Students select what they believe to be the most important word in a text that they have read and justify their choice using examples from the text.
Students learn that what you read in books can really add up when they analyze literary texts for economic concepts.
Students will really get into the swing of things as they analyze the text and film versions of Edgar Allan Poe's story, "The Pit and the Pendulum."
Students explore the connotations of the colors associated with the characters in F. Scott Fitzgerald's "The Great Gatsby."
Students compare and analyze novels and the movies adapted from them. They design new DVD covers and a related insert for the movies, reflecting their response to the movie version.
What if students could see the relevance of their school curriculum to real-world, interesting, STEM-related careers? Let's help them create a great future!
Graphic organizers assist the development of comparative vocabulary and generate discussions of analogy and metaphor in art as students go on a real or virtual tour of an art gallery.
Reading historical selections will give students the perspective they need to compare the authorŐs purpose and voice of two separate writers.
Students make predictions about the stories and analyze story elements, compare and contrast the different stories, distinguish between fact and opinion, and draw conclusions supported by evidence from their readings.
Striking images can leave lasting impressions on viewers. In this lesson, students make text-self-world connections to a nature- or science-related topic as they collaboratively design a multimedia presentation.
Students create math stories by first drawing, then writing, and finally using math symbols to show addition or subtraction.
Students shape up their reading, writing, and listening skills in this lesson by creating original diamante, acrostic, and shape poems about science.
In small groups, students closely examine one sentence from the Gettysburg Address and create a multigenre project communicating what they have discovered about the meaning and significance of the text.
Students create text sets on a high interest topic and use the texts to practice three strategies for reading for information.
Students make sense of dollars and cents when they study the importance of saving and budgeting in this lesson.
Fact Fragment Frenzy provides elementary students with an online model for finding facts in nonfiction text, then invites students to find facts in five sample passages.
After scaffolding and modeling of the GIST summarizing strategies, students practice getting the GIST of a piece of text, and then write a brief summary of the text.
After discussing the importance of descriptive language, as well as speaking and listening skills, students practice describing a series of objects.
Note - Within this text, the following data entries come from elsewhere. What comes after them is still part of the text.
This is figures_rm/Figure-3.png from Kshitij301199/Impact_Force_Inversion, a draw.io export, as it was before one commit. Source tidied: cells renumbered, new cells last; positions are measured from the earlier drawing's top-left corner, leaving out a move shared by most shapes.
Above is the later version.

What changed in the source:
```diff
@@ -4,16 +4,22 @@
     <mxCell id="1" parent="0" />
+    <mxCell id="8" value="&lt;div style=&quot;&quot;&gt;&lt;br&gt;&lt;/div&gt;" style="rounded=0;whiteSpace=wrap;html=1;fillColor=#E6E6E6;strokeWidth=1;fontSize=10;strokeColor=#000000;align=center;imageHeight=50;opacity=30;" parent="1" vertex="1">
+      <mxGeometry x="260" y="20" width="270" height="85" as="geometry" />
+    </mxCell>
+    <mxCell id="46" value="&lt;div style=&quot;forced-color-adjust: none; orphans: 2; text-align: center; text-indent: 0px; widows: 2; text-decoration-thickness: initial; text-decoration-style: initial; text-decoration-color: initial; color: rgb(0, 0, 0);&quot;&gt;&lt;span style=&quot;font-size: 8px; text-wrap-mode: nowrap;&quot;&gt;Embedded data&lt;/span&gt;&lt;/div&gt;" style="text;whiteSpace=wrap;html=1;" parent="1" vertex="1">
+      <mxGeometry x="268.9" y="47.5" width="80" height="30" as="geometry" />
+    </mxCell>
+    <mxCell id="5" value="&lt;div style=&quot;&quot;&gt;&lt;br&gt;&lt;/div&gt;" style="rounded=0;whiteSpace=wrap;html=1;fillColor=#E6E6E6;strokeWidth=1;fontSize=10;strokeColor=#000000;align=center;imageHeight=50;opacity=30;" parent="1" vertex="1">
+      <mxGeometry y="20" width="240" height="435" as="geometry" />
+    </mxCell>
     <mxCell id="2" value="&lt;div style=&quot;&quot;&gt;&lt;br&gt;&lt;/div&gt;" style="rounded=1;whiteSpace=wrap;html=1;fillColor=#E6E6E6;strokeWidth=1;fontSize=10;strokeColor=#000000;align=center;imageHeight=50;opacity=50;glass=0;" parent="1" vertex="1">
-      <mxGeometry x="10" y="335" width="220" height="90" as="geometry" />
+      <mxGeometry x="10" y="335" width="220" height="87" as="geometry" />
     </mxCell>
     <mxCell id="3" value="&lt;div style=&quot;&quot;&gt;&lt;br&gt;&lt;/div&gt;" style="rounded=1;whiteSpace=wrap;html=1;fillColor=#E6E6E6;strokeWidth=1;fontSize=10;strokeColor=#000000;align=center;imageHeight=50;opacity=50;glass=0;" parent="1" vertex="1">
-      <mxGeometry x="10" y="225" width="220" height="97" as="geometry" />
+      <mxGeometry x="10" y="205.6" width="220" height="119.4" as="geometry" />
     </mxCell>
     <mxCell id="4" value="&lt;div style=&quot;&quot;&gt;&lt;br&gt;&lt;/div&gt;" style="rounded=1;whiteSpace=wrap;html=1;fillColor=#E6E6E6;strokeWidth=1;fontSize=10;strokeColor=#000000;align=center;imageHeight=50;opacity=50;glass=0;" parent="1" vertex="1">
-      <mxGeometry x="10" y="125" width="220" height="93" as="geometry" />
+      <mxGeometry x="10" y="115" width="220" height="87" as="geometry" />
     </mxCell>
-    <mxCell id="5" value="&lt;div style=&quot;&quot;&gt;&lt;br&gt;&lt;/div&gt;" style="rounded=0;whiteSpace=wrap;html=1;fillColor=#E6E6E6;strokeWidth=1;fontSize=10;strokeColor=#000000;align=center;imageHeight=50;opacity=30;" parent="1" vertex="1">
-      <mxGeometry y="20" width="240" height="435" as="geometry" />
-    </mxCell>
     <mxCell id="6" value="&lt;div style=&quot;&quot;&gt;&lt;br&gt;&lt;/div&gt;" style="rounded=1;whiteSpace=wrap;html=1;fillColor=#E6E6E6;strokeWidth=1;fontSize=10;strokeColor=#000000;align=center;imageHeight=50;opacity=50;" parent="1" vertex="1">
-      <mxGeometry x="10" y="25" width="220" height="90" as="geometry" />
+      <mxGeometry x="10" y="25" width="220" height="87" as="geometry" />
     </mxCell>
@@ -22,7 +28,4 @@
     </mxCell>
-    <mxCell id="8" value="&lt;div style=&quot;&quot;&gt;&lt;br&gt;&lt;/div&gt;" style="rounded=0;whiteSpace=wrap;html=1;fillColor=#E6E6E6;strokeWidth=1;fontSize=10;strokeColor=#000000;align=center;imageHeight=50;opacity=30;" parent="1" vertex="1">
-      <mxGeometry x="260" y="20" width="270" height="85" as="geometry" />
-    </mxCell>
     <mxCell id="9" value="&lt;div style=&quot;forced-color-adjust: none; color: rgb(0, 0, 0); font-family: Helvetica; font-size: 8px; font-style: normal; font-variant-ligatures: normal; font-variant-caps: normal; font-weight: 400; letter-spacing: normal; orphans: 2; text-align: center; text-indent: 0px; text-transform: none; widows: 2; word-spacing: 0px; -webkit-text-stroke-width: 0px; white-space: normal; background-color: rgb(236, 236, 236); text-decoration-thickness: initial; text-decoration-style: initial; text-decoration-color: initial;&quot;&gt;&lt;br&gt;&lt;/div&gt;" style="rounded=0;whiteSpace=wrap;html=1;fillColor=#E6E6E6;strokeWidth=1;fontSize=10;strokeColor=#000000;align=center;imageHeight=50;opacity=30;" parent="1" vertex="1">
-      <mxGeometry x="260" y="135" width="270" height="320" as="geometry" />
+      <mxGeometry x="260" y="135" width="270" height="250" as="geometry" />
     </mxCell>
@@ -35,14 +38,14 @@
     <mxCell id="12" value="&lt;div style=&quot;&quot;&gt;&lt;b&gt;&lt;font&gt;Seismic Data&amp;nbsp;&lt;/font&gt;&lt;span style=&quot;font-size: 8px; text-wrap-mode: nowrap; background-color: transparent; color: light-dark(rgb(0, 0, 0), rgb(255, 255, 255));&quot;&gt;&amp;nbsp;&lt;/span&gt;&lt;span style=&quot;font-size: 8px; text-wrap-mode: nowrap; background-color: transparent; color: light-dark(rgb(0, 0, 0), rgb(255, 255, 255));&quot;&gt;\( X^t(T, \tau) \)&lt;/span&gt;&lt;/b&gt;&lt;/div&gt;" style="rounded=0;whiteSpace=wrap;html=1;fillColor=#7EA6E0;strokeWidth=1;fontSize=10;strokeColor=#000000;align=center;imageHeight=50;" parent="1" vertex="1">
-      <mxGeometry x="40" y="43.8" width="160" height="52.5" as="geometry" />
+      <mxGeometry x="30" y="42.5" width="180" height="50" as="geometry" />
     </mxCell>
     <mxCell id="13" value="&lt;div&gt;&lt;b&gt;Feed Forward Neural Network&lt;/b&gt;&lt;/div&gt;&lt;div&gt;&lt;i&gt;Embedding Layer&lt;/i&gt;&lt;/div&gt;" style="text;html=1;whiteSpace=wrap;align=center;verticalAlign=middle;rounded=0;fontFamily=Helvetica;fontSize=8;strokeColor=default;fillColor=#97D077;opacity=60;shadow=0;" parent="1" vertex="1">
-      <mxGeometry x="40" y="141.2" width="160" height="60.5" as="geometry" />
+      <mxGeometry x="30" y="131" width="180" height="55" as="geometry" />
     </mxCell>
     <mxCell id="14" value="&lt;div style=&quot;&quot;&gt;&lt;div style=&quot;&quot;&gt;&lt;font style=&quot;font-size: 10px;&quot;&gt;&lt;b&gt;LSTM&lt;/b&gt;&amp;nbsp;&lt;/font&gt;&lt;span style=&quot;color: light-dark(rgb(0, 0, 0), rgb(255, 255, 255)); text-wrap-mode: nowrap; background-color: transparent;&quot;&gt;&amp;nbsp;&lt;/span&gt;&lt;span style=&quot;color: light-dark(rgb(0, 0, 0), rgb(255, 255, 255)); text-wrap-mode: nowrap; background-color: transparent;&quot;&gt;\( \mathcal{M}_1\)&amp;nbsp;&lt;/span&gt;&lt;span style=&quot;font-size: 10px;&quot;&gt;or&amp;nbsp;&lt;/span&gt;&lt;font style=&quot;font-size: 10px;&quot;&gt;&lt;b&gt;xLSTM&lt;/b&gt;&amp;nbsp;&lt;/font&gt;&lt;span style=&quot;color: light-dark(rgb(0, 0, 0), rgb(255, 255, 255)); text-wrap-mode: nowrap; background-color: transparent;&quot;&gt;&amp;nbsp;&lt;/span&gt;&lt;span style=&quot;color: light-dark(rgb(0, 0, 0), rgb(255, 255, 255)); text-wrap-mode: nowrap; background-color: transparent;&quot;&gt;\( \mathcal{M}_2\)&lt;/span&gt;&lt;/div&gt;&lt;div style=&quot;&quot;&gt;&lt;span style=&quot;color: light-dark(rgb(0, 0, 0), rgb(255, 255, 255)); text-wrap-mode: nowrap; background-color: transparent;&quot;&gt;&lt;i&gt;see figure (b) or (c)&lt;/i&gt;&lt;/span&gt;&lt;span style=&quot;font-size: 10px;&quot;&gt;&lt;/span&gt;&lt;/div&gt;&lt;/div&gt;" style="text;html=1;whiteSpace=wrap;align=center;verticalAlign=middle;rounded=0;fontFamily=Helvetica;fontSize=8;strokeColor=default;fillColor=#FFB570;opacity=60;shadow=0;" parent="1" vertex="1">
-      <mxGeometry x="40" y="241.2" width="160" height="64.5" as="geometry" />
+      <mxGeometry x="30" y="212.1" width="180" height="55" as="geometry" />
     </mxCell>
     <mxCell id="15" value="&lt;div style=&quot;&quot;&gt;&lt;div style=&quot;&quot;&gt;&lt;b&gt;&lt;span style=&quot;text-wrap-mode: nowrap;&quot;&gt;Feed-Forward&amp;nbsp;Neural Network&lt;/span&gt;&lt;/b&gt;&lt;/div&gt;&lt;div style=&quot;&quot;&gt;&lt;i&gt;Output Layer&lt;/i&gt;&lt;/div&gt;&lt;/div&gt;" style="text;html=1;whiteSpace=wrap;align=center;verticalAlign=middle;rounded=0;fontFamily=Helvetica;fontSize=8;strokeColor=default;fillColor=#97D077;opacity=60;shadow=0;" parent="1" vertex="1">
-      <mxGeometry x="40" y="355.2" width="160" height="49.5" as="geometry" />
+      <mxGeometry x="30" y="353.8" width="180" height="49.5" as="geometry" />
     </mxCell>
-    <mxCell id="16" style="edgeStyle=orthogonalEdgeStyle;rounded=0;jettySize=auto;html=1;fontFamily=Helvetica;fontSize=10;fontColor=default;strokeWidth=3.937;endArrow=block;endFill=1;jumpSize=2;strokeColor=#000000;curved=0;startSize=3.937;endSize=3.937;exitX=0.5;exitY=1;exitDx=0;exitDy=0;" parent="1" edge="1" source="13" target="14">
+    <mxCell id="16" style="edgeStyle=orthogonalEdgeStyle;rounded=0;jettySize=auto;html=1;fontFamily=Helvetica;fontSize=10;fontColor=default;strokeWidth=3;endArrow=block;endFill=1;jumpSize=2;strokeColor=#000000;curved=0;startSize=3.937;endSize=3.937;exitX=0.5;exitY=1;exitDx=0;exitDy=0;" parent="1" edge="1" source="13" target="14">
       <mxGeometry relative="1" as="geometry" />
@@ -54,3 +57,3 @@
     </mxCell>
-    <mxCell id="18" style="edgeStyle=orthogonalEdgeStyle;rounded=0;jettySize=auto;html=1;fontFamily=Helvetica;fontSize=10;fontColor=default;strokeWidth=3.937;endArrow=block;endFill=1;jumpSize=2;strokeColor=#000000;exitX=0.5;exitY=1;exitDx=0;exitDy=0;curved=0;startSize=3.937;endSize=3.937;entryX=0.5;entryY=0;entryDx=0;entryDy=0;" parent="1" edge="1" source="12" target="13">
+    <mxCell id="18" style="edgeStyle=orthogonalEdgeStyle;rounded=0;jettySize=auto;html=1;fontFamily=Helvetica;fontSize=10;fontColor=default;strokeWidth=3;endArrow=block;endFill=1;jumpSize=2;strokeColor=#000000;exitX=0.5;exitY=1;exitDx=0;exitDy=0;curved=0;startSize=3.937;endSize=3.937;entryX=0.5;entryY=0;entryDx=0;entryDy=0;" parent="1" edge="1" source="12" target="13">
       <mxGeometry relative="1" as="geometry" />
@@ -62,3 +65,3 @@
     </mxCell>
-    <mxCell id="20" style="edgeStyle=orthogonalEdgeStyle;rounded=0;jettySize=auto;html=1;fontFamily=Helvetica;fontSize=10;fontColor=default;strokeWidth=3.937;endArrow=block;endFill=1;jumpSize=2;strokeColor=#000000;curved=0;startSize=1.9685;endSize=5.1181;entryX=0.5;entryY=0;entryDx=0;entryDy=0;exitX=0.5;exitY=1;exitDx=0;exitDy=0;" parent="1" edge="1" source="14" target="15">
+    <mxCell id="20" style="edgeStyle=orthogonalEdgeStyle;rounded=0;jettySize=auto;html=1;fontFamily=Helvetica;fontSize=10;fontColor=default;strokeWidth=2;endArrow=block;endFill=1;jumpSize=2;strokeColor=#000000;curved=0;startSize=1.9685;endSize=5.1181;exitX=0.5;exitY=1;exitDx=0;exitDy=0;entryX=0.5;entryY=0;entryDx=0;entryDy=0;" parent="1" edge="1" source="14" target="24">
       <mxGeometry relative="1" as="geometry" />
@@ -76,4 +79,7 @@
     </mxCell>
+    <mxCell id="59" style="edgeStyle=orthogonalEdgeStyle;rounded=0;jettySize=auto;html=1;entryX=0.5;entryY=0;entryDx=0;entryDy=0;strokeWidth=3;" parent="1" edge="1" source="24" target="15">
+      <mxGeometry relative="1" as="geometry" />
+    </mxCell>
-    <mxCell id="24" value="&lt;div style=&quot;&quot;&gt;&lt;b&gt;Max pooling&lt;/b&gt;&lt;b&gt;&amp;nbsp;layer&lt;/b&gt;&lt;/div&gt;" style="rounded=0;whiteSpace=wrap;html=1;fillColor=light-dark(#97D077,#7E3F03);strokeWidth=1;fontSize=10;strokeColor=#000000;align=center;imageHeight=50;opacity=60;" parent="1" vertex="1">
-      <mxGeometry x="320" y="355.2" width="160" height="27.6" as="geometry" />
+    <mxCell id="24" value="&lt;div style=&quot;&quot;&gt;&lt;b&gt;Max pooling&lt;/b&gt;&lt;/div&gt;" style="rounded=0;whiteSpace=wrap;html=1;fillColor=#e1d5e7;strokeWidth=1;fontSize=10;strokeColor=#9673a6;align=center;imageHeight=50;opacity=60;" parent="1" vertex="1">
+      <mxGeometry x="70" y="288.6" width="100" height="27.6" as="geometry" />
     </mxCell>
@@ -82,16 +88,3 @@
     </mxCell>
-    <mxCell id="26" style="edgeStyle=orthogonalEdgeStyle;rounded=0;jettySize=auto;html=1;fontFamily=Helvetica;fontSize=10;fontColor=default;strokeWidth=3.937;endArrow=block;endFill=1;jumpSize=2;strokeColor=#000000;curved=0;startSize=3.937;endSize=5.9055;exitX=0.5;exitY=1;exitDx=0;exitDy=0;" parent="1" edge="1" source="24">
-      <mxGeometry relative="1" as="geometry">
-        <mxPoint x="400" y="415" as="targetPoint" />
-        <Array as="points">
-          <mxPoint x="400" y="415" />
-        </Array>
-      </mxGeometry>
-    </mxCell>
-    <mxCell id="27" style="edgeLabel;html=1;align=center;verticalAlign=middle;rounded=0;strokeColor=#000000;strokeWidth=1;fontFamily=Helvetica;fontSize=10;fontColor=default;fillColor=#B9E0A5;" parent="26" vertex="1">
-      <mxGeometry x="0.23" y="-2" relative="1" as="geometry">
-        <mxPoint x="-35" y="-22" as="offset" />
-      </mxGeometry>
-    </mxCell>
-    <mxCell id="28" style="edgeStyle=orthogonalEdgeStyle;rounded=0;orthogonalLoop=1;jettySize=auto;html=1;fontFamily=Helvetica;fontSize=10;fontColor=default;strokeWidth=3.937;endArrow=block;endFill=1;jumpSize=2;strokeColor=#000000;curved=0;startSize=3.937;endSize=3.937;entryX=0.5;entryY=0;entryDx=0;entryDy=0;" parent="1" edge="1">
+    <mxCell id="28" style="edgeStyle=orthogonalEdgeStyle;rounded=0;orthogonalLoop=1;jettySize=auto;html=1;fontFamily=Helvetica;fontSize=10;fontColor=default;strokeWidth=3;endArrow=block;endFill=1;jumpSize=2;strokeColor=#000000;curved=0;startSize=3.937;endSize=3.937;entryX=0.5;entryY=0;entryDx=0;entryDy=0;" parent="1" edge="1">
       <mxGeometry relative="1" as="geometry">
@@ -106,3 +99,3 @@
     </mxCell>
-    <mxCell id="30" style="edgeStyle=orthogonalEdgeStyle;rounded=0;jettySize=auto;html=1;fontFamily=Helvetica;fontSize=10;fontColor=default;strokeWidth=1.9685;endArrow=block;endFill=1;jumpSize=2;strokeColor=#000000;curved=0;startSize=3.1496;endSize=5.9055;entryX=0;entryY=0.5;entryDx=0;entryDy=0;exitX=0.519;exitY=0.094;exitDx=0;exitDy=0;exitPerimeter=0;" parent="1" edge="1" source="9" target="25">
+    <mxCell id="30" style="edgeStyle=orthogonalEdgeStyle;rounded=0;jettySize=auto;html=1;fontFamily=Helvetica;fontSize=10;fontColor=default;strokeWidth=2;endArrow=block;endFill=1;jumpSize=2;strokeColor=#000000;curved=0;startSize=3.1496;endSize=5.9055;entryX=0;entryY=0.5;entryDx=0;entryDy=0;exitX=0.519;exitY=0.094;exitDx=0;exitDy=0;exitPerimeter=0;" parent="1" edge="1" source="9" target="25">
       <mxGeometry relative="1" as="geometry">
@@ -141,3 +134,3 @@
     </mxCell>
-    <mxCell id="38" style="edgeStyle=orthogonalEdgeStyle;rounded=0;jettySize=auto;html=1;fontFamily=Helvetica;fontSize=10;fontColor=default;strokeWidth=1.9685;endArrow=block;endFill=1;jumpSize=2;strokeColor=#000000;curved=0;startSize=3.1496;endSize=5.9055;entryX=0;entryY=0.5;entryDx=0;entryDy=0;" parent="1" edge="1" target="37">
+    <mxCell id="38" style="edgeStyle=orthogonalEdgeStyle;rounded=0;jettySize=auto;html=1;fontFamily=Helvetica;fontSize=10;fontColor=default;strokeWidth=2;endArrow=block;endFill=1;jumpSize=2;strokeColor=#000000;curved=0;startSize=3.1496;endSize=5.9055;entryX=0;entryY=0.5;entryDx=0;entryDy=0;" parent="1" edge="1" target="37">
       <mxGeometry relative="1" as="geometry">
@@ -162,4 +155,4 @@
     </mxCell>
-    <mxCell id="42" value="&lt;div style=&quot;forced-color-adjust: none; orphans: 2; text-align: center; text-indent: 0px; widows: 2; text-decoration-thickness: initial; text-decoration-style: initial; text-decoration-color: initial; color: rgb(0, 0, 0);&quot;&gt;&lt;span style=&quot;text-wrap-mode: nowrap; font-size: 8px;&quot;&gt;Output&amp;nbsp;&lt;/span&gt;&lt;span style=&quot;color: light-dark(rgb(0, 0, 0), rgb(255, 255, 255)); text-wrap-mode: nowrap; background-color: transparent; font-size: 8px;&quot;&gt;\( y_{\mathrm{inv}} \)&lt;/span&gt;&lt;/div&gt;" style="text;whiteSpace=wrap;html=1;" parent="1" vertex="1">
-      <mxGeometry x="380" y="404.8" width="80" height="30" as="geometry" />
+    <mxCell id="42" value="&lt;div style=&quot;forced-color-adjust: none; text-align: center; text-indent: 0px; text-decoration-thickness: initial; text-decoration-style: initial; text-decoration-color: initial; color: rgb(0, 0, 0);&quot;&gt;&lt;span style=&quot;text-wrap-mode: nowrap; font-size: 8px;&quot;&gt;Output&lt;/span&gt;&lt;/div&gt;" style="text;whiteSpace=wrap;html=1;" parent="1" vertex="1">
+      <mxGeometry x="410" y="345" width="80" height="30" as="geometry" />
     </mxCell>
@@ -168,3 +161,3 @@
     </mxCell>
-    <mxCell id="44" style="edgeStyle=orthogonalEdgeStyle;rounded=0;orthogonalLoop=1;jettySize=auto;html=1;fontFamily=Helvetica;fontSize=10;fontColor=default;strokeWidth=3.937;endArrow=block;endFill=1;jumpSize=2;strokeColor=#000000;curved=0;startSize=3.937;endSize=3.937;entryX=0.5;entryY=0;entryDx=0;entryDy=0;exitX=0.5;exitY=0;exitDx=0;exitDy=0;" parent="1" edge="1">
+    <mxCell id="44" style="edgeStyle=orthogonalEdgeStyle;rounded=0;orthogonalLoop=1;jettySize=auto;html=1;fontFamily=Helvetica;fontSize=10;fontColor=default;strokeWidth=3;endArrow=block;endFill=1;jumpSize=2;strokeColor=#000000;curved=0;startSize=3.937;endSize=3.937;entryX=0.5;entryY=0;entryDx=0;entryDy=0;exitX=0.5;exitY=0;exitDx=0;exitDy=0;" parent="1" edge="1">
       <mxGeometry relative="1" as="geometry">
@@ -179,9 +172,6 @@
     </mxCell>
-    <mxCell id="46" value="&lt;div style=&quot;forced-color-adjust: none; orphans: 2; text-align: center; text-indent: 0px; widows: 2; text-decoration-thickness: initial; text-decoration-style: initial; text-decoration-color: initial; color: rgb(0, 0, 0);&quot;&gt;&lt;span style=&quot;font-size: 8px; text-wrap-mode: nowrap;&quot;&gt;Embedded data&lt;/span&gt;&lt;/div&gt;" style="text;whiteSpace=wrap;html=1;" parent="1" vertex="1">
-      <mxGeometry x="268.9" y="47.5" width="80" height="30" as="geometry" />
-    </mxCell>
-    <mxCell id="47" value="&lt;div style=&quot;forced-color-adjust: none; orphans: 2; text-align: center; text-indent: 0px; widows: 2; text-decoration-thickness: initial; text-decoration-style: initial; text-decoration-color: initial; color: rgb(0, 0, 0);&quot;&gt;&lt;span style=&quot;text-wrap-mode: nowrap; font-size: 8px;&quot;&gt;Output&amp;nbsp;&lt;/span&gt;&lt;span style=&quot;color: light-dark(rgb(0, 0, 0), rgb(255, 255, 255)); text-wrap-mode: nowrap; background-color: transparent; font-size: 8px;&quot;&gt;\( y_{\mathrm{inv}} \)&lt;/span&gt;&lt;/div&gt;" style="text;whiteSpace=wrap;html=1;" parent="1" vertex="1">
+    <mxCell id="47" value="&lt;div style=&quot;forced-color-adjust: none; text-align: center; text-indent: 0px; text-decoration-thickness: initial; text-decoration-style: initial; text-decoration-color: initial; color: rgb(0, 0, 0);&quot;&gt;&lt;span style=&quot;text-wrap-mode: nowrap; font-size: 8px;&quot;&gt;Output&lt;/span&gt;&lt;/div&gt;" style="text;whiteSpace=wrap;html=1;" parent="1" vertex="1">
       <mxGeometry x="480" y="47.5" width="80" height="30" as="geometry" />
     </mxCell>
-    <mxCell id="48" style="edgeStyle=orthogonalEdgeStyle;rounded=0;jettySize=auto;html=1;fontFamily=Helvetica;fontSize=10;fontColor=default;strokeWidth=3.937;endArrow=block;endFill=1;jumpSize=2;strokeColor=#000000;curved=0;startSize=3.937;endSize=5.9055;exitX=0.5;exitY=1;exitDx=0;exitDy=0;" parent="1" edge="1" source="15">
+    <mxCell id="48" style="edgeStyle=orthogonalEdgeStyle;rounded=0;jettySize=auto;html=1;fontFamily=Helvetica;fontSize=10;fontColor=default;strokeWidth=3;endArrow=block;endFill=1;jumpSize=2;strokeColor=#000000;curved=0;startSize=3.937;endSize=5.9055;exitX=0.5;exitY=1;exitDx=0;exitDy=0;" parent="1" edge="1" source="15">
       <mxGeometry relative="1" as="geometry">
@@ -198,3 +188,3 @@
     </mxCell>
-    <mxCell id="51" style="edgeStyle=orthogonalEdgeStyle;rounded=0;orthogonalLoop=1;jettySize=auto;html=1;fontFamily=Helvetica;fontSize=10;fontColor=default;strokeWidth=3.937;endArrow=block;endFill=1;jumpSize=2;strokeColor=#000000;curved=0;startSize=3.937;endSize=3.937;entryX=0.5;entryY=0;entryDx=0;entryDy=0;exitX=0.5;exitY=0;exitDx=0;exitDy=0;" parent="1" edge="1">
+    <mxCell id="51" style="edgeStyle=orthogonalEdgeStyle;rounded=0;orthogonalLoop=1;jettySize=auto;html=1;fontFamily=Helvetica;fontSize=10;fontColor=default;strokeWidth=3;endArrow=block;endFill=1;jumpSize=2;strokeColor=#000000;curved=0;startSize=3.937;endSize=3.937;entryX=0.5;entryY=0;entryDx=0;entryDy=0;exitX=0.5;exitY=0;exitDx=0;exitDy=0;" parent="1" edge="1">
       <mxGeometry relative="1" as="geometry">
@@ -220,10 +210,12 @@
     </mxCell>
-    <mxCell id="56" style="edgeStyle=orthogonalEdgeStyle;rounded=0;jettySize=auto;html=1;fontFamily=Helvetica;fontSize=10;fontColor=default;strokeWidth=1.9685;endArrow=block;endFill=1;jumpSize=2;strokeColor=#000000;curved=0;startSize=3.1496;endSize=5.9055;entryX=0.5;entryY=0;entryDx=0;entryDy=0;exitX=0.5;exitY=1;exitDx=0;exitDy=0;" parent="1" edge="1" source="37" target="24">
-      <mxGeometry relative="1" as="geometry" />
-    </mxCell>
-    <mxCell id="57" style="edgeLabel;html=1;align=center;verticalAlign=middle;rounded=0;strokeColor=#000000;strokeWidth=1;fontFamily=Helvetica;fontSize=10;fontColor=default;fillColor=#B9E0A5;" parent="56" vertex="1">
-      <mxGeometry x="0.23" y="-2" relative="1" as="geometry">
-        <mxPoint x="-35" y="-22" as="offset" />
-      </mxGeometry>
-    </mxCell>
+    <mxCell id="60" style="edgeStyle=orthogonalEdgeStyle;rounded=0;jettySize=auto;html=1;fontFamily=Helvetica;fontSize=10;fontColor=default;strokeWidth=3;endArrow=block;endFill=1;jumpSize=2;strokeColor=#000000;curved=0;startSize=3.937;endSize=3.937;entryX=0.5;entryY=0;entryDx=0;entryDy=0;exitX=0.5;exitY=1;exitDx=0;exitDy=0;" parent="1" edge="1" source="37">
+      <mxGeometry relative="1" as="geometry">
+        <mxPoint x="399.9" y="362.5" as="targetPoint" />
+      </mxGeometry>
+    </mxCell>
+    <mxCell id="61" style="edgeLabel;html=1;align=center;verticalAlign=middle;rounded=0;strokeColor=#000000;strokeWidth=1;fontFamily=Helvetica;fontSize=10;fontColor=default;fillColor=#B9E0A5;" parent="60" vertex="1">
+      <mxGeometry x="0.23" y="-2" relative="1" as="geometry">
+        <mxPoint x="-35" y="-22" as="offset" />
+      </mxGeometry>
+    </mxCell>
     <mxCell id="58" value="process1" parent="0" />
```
They then take turns reaching into a bag to describe a hidden object, using only their sense of touch. After five clues are given, the other students try to guess what is in the bag, based on the descriptive language used by their classmates. Finally, after the hidden object is guessed or revealed, students discuss additional ways to describe the object. Students can continue to play the game independently, using an online interactive, or with their parents outside of class.
This lesson offers one way to build a bridge between the home and school learning experience, through a fun, take-home literacy activity.
Students take turns taking home a book bag that includes a stuffed toy, a book to read with their families, art supplies, a topic to discuss, and a journal to complete as a family. The students then return the bag the following day and share their entries with the class. After every student has taken the bag home, the journal is bound into a book for the classroom library. The teacher then selects a new topic and book to start a second rotation. The goal is to invite parents to join their children in these literacy activities.
This online tool gives teens the background information they need to take a closer look at a favorite epic hero (such as Simba or Batman) or to create a hero of their own using an interactive graphic organizer for the Hero's Journey.